- [INSTRUCTIONS FOR THE TASK]:
Scan the records for the string "components", then copy each line that has it.

User interface change data
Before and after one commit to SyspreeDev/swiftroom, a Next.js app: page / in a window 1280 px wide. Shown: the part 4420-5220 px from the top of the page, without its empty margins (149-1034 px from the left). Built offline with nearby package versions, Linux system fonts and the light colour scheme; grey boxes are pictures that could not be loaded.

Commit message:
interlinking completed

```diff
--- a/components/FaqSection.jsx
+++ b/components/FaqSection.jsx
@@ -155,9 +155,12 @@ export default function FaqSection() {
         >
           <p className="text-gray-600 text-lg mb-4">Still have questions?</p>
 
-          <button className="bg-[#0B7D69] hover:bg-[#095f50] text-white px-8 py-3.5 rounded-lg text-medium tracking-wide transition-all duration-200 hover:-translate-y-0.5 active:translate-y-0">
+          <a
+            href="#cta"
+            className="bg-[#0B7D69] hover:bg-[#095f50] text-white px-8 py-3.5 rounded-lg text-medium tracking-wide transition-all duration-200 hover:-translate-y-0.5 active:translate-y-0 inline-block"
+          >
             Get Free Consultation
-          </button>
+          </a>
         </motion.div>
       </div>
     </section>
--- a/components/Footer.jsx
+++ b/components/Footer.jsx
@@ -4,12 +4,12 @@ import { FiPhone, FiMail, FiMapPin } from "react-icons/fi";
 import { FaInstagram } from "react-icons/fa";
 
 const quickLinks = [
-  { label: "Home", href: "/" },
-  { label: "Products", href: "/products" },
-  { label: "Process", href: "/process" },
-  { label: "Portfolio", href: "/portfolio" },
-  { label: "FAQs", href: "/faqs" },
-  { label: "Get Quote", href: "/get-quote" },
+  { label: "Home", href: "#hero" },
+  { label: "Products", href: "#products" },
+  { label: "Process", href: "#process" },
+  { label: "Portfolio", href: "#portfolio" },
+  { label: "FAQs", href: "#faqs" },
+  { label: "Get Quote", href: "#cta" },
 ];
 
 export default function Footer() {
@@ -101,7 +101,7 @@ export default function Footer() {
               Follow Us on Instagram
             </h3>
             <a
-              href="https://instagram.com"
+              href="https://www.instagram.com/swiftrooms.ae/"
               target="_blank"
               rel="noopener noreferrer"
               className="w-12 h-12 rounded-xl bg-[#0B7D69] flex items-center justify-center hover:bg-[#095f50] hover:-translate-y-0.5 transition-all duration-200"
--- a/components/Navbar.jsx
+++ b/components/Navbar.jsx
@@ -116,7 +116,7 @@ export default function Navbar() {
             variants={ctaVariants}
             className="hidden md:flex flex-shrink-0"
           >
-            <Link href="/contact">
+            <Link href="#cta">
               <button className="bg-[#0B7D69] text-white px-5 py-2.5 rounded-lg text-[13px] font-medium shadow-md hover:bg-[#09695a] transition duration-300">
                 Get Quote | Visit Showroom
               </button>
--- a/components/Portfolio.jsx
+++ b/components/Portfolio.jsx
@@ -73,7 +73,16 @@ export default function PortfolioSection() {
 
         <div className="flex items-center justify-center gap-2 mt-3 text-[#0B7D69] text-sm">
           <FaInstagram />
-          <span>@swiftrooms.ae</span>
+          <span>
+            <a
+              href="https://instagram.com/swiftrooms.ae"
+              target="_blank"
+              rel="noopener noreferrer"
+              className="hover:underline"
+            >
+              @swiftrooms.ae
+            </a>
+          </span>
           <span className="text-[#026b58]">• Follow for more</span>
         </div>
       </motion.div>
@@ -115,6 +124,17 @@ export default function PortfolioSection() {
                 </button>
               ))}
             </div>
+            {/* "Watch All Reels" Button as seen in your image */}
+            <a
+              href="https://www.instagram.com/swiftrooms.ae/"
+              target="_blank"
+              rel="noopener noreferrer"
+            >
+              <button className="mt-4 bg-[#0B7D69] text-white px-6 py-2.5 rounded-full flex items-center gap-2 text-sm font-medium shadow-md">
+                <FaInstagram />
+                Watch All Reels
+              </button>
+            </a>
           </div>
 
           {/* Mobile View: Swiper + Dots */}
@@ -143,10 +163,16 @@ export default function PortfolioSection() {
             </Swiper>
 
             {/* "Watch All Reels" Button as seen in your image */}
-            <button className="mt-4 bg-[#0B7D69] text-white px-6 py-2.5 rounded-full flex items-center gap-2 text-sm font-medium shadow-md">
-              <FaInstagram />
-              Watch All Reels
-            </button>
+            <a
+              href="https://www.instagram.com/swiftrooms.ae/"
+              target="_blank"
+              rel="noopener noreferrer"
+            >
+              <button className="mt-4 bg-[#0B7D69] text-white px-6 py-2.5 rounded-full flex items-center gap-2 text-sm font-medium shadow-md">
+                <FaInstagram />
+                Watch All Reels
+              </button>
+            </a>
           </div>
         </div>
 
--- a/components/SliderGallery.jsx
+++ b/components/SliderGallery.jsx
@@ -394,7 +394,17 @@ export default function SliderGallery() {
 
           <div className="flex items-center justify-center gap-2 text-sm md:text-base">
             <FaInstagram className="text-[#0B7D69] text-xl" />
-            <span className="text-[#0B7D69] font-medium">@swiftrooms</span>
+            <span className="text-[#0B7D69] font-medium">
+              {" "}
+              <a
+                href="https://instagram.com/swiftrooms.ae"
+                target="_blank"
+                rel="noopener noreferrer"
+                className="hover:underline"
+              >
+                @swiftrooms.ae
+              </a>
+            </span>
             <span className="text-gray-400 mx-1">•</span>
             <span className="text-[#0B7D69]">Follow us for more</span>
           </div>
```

- [SOLUTION TO THIS PROBLEM]:
--- a/components/FaqSection.jsx
+++ b/components/FaqSection.jsx
--- a/components/Footer.jsx
+++ b/components/Footer.jsx
--- a/components/Navbar.jsx
+++ b/components/Navbar.jsx
--- a/components/Portfolio.jsx
+++ b/components/Portfolio.jsx
--- a/components/SliderGallery.jsx
+++ b/components/SliderGallery.jsx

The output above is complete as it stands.